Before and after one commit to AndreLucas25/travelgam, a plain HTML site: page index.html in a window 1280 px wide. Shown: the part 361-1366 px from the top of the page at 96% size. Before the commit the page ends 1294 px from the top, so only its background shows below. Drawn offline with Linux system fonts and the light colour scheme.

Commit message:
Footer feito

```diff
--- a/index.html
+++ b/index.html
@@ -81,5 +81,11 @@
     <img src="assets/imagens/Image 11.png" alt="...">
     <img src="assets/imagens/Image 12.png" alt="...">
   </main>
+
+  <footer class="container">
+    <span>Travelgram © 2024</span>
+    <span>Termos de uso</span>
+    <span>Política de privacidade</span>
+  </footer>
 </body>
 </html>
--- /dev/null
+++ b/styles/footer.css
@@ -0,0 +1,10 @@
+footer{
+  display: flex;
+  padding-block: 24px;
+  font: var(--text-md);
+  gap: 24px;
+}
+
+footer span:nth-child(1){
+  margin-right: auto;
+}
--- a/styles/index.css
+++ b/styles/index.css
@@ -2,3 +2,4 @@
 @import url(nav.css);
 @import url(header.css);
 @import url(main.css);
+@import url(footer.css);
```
++++++++++
■ Your goal ■
Output each record precisely as written.

■ Finished task ■
Before and after one commit to AndreLucas25/travelgam, a plain HTML site: page index.html in a window 1280 px wide. Shown: the part 361-1366 px from the top of the page at 96% size. Before the commit the page ends 1294 px from the top, so only its background shows below. Drawn offline with Linux system fonts and the light colour scheme.

Commit message:
Footer feito

```diff
--- a/index.html
+++ b/index.html
@@ -81,5 +81,11 @@
     <img src="assets/imagens/Image 11.png" alt="...">
     <img src="assets/imagens/Image 12.png" alt="...">
   </main>
+
+  <footer class="container">
+    <span>Travelgram © 2024</span>
+    <span>Termos de uso</span>
+    <span>Política de privacidade</span>
+  </footer>
 </body>
 </html>
--- /dev/null
+++ b/styles/footer.css
@@ -0,0 +1,10 @@
+footer{
+  display: flex;
+  padding-block: 24px;
+  font: var(--text-md);
+  gap: 24px;
+}
+
+footer span:nth-child(1){
+  margin-right: auto;
+}
--- a/styles/index.css
+++ b/styles/index.css
@@ -2,3 +2,4 @@
 @import url(nav.css);
 @import url(header.css);
 @import url(main.css);
+@import url(footer.css);
```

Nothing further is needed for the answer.